         Fernando Castro Trenti, the Institutional Revolutionary Party politician who lost this year's Baja California govenor's race to the National Action Party's Francisco Vega, was formally named Mexico's ambassador to Argentina on Wednesday.
         Castro Trenti had taken leave from his congressional seat to run for governor and had said in his concession speech that he would be returning to the Chamber of Deputies.
          However, PRI powers that be wanted to keep the man who was filling his seat, Adán David Ruiz Gutiérrez, in the post. It also may be making it easier for the PRI to pass President Enrique Peña Nieto's proposed measure to boost the value-added tax along the border without Castro Trenti in Congress; Castro Trenti has been a wizard at building coalitions to get legislation passed, but his Baja California constituents don't want to pay more taxes, even if all the tax boost would do would be to make the value added tax 16% nationwide; it is 11% along the border.
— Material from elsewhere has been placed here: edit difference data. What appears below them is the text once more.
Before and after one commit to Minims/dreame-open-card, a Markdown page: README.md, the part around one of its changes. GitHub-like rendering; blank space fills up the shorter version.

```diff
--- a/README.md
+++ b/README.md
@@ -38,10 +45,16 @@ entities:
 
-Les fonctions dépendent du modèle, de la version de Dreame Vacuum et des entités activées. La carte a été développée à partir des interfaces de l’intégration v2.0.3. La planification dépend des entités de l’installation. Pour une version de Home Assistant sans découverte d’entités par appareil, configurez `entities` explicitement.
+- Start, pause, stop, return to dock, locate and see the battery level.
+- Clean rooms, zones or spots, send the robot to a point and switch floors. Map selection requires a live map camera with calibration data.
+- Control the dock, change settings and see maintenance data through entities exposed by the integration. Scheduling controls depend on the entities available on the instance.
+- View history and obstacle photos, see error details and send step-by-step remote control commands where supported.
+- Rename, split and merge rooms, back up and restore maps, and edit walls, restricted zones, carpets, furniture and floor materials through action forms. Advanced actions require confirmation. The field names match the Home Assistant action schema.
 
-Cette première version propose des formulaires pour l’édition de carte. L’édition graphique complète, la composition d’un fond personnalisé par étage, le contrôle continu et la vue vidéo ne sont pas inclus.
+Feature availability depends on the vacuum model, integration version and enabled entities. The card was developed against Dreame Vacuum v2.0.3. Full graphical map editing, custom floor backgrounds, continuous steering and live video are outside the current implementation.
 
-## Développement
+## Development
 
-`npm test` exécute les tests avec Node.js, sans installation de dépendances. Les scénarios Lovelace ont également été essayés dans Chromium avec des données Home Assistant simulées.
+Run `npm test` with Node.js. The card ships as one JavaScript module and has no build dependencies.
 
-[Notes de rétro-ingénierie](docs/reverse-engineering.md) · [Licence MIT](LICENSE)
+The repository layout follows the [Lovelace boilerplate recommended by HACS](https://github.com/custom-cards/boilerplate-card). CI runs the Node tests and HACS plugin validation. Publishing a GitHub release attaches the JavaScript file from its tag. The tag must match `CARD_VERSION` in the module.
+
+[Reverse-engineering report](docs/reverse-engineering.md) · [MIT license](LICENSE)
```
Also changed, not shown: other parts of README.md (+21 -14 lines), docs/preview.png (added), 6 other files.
The proposal made it through committee on Wednesday.
Story, El Mexicano (PDF). Jump.
Update, Oct. 23: Ruiz Gutiérrez voted for the bill.

Wednesday, Aug. 28, 2013     

Fernando Castro TrentiMr. Ambassador ...

       Columnist Gilberto Lavenant, repeating what many others have reported, said it appears that Baja California politician Fernando Castro Trenti (right) will become Mexico's ambassador to Argentina. Castro Trenti, a member of the Institutional Revolutionary Party (PRI), lost the July 7 gubernatorial election to Francisco Vega of the National Action Party (PAN).

        Afterward, Castro Trenti said he would be returning to his seat in the Chamber of adan david ruizDeputies, from which he took a leave of absence in February. However, Castro Trenti's replacement in the chamber was Adán David Ruiz Gutiérrez carlos salinas (left), a Mexicali man who has been a top aide to Carlos Salinas de Gortari (right) since 1991; Salinas, president from 1988-1994, is still quite a powerful man in Mexico. Ruiz, and by extension, Salinas, apparently do not want to give up the post, although the decision legally belongs to Castro Trenti. (Was the seat going to Ruiz part of what helped Castro Trenti be designated the gubernatorial candidate?)

         Lavenant said some also see the hand of former Tijuana Mayor Jorge Hank Rhon, who had wanted the gubernatorial nomination to avenge his loss to the PAN's José Guadalupe Osuna Millán in the 2007 election, in the matter; observers say the distance between Tijuana and Buenos Aires should greatly reduce Castro Trenti's power in the state.

         Lavenant's column in El Sol de Tijuana was titled "El Señor Embajador."